Today in the bond auction, the 1-year Treasury bill yield hit a 10-year high at 2.02 percent. This is good news for savers as they are finally starting to see some risk free returns on their money in the bank. Furthermore, new Fed Chair Jerome Powell testified on Capitol Hill and suggested that there will be 3-4 more hikes this year. That means that we may see 3 percent rates by year end. Powell said, “At the December meeting, the median [FOMC] participant called for three rate increases in 2018,” Powell said. “Now since then, what we’ve seen is incoming data that suggests a strengthening in the economy.”
IMPORTANT DISCLOSURE INFORMATION
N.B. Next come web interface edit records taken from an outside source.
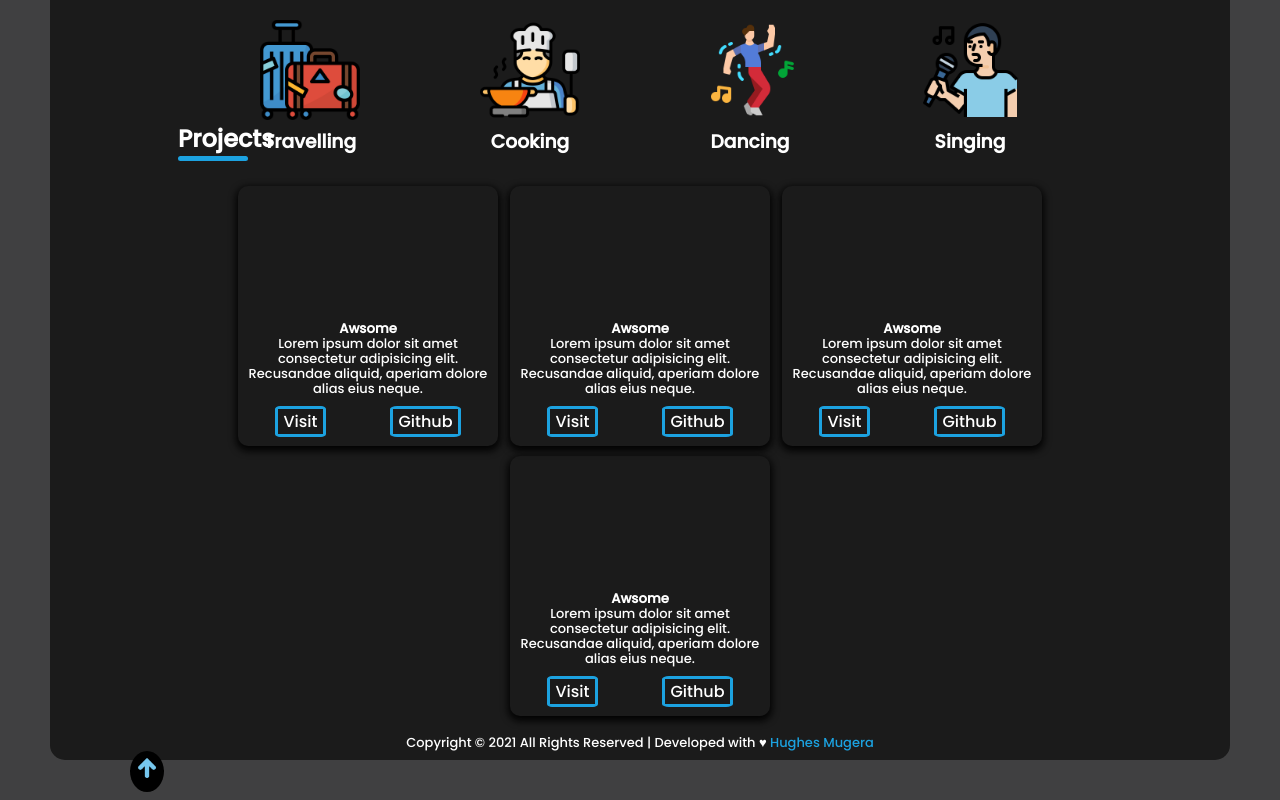
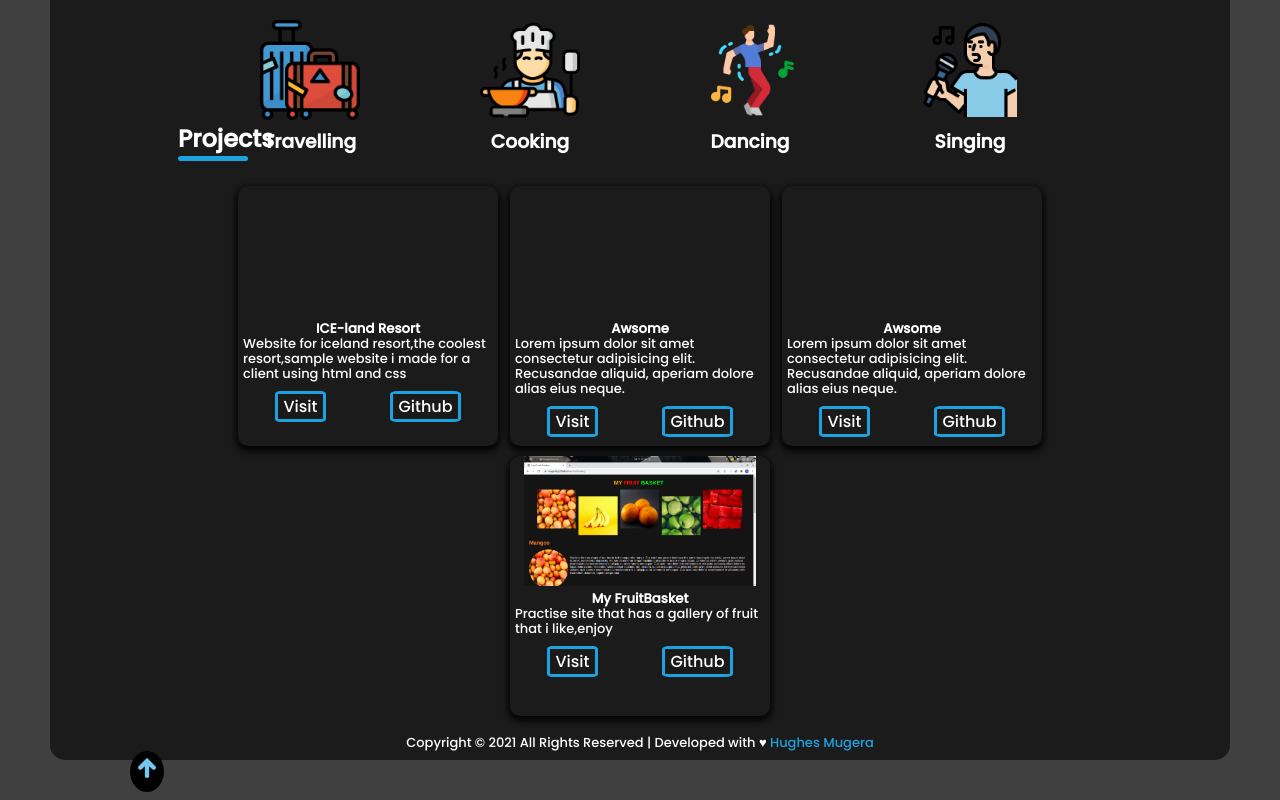
Before and after one commit to MugeraH/my-portfolio, a plain HTML site: page index.html in a window 1280 px wide. Shown: the part 1263-2063 px from the top of the page. Drawn offline with Linux system fonts and the light colour scheme; files whose address does not match are found by name.

Commit message:
added projects images folder to have all project images

```diff
--- a/css/styles.css
+++ b/css/styles.css
@@ -183,15 +183,23 @@ nav ul li {
   -moz-box-shadow: 0px 3px 7px 2px rgb(28, 162, 224);
   box-shadow: 0px 3px 7px 2px rgb(28, 162, 224);
 }
-
 .card .img {
   height: 50%;
+
 }
+.card .img img {
+  height: 100%;
+  width: 100%;
+  object-fit: contain;
+}
+
 .project-info {
   padding: 5px;
   height: 40%;
+  line-height: 15px;
+}
+.project-info h5 {
   text-align: center;
-  line-height: 15px;
 }
 .card p {
   font-size: 13px;
@@ -199,7 +207,7 @@ nav ul li {
 .card .project-links {
   display: flex;
   justify-content: space-around;
-  padding:10px 0px;
+  padding: 10px 0px;
 }
 .card .project-links a {
   display: inline-block;
--- a/index.html
+++ b/index.html
@@ -90,11 +90,11 @@
         <div class="card">
           <div class="img"></div>
           <div class="project-info">
-            <h5 class="project-title">Awsome</h5>
-            <p>Lorem ipsum dolor sit amet consectetur adipisicing elit. Recusandae aliquid, aperiam dolore alias eius neque.</p>
+            <h5 class="project-title">ICE-land Resort</h5>
+            <p>Website for iceland resort,the coolest resort,sample website i made for a client using html and css</p>
             <div class="project-links">
-              <a href="" >Visit</a>
-              <a href="" >Github</a>
+              <a href="https://mugerah.github.io/resort-website/." >Visit</a>
+              <a href="https://github.com/MugeraH/resort-website" >Github</a>
             </div>
           </div>
         </div>
@@ -123,13 +123,16 @@
 
         </div>
         <div class="card">
-          <div class="img"></div>
+
+          <div class="img">
+            <img src="./images/projects/fruitbasket.png" alt="">
+          </div>
           <div class="project-info">
-            <h5 class="project-title">Awsome</h5>
-            <p>Lorem ipsum dolor sit amet consectetur adipisicing elit. Recusandae aliquid, aperiam dolore alias eius neque.</p>
+            <h5 class="project-title">My FruitBasket</h5>
+                        <p>Practise site that has a gallery of fruit that i like,enjoy</p>
             <div class="project-links">
-              <a href="" >Visit</a>
-              <a href="" >Github</a>
+              <a href="https://mugerah.github.io/my-fruitbasket/" >Visit</a>
+              <a href="https://github.com/MugeraH/my-fruitbasket" >Github</a>
             </div>
           </div>
         </div>
```
Also changed, not shown: images/projects/fruitbasket.png (added).
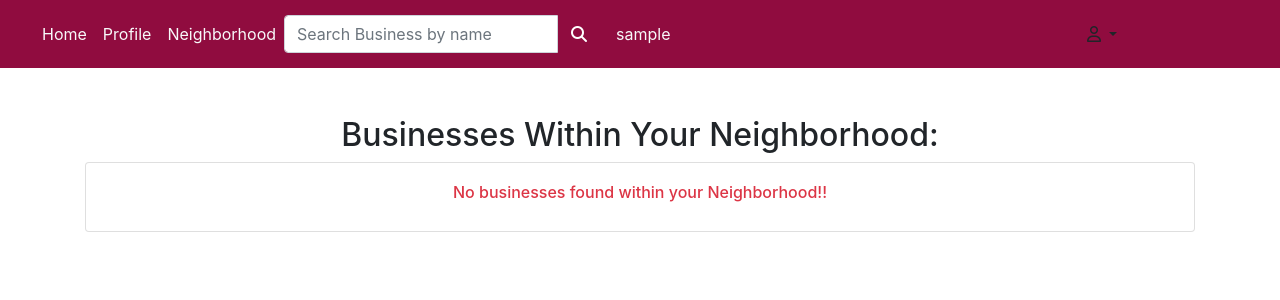
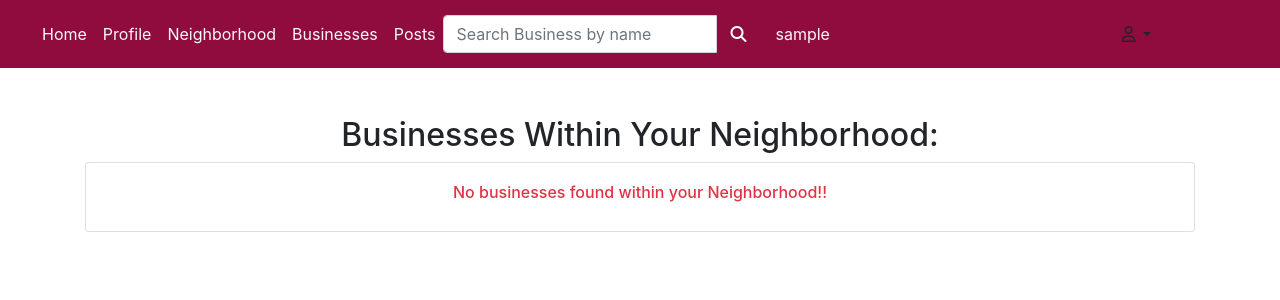
Before and after one commit to claudiahW/Neighbourhood, a Django app: page /businesses/ in a window 1280 px wide. Shown: the top 300 px of the page. Run offline with Django 3.2, Linux system fonts and the light colour scheme; the visitor is signed in with stand-in values (Sample User, id 1); data comes from the database, SQL or seed files in the repository; data that the repository does not hold is empty; some libraries are stand-ins or nearby versions; some web fonts are replaced.

Commit message:
style some elements

```diff
--- a/neighs/templates/business.html
+++ b/neighs/templates/business.html
@@ -20,8 +20,8 @@
                         <p>{{ biz.description }}</p>
                         <p>{{ biz.neighborhood }}</p>
                         <p>{{ biz.location }}</p>
-                        <a href="malto:{{ biz.email }}" class="card-link">Email: <span class="text-bold text-primary">{{
-                                biz.email }}</span> </a>
+                        <a href="malto:{{ biz.email }}" class="card-link">Email: <span class="text-bold text-primary">
+                               {{ biz.email }}</span> </a>
                         <br>
                     </div>
             </div>
--- a/neighs/templates/navbar.html
+++ b/neighs/templates/navbar.html
@@ -21,6 +21,12 @@
       <li class="nav-item">
         <a class="nav-link active text-light" href="/hoods/">Neighborhood</a>
       </li>
+      <li class="nav-item">
+        <a class="nav-link active text-light" href="/businesses">Businesses</a>
+      </li>
+      <li class="nav-item">
+        <a class="nav-link active text-light" href="/post">Posts</a>
+      </li>
     </div>
 
     <div class="forms">
@@ -42,7 +48,7 @@
         <a class="nav-link active text-light" href="{%url 'profile' %}">{{user.username}}</a>
 
     </div>
-    <div style="margin-left: 30%;">
+    <div style="margin-left: 20%;">
       {% if user.is_authenticated %}
 
       <li class="dropdown btn btn-default">
```
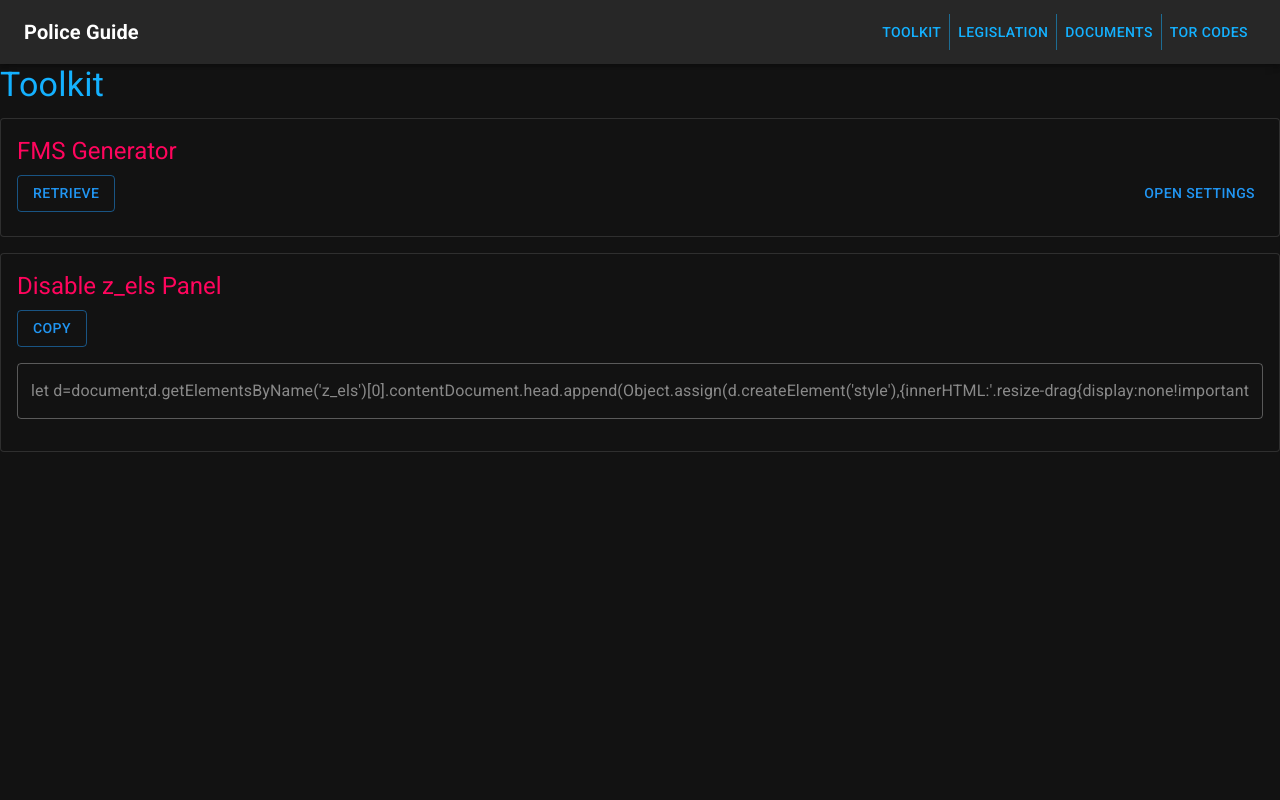
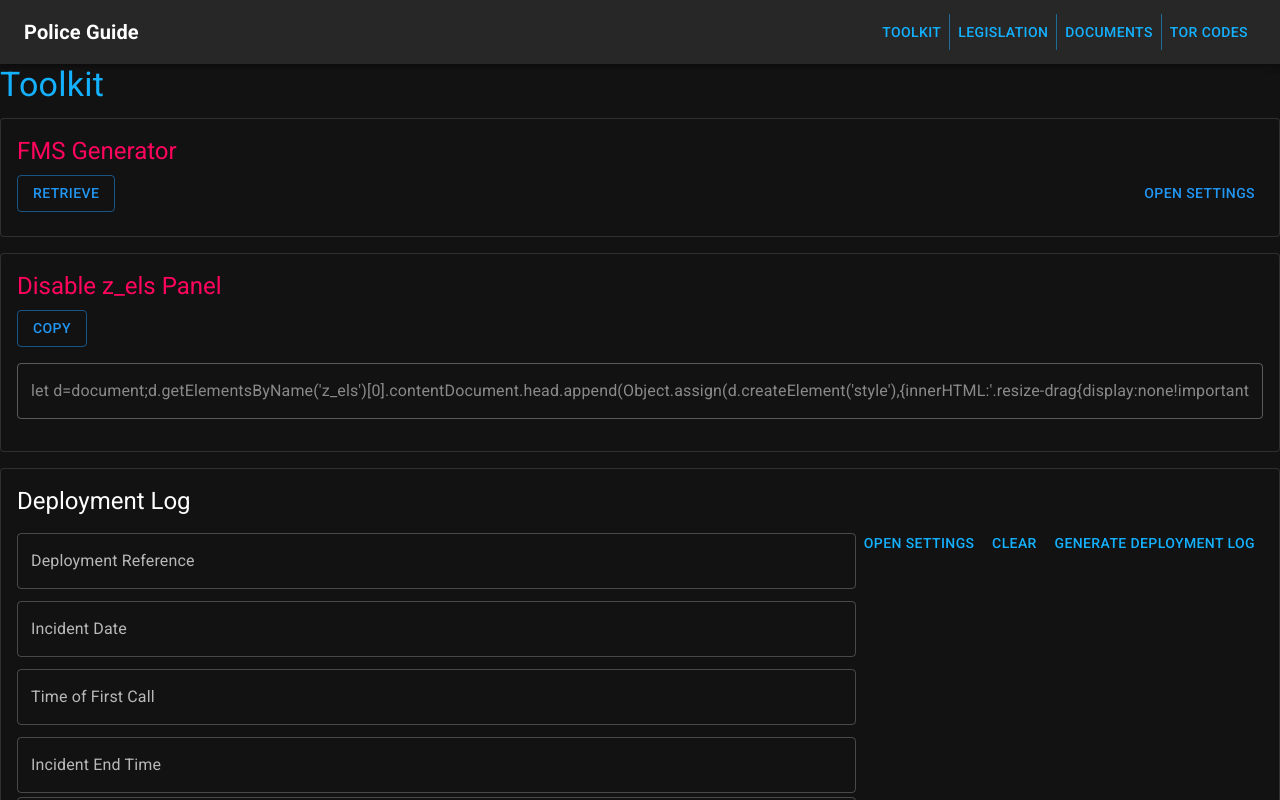
Before and after one commit to O5car1/PoliceGuide, a React (Create React App) app: page /PoliceGuide/toolkit in a window 1280 px wide. Shown: the top 800 px of the page. Built offline with nearby package versions, Linux system fonts and the light colour scheme.

Commit message:
Added: Deployment Log

```diff
--- a/src/pages/Toolkit.js
+++ b/src/pages/Toolkit.js
@@ -1,6 +1,7 @@
 import { Box, Typography } from '@mui/material';
 import DisableZELSPanel from '../components/cards/DisableZELSPanel';
 import FMSGenerator from '../components/cards/FMSGenerator.tsx';
+import DeploymentLog from '../components/cards/DeploymentLog';
 
 const Toolkit = () => {
     return (
@@ -8,6 +9,7 @@ const Toolkit = () => {
             <Typography color='primary' variant="h4" sx={{ paddingBottom: '12px' }}>Toolkit</Typography>
             <FMSGenerator />
             <DisableZELSPanel />
+            <DeploymentLog />
         </Box>
     );
 }
```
Please remember that past performance may not be indicative of future results. Different types of investments involve varying degrees of risk, and there can be no assurance that the future performance of any specific investment, investment strategy, or product (including the investments and/or investment strategies recommended or undertaken by Runnymede Capital Management, Inc.-"Runnymede"), or any non-investment related content, made reference to directly or indirectly in this blog will be profitable, equal any corresponding indicated historical performance level(s), be suitable for your portfolio or individual situation, or prove successful. Due to various factors, including changing market conditions and/or applicable laws, the content may no longer be reflective of current opinions or positions. Moreover, you should not assume that any discussion or information contained in this blog serves as the receipt of, or as a substitute for, personalized investment advice from Runnymede. Please remember that if you are a Runnymede client, it remains your responsibility to advise Runnymede, in writing, if there are any changes in your personal/financial situation or investment objectives for the purpose of reviewing/evaluating/revising our previous recommendations and/or services, or if you would like to impose, add, or to modify any reasonable restrictions to our investment advisory services. To the extent that a reader has any questions regarding the applicability of any specific issue discussed above to his/her individual situation, he/she is encouraged to consult with the professional advisor of his/her choosing. Runnymede is neither a law firm nor a certified public accounting firm and no portion of the blog content should be construed as legal or accounting advice. A copy of the Runnymede's current written disclosure Brochure discussing our advisory services and fees is available for review upon request. Please Note: Runnymede does not make any representations or warranties as to the accuracy, timeliness, suitability, completeness, or relevance of any information prepared by any unaffiliated third party, whether linked to Runnymede's web site or blog or incorporated herein, and takes no responsibility for any such content. All such information is provided solely for convenience purposes only and all users thereof should be guided accordingly.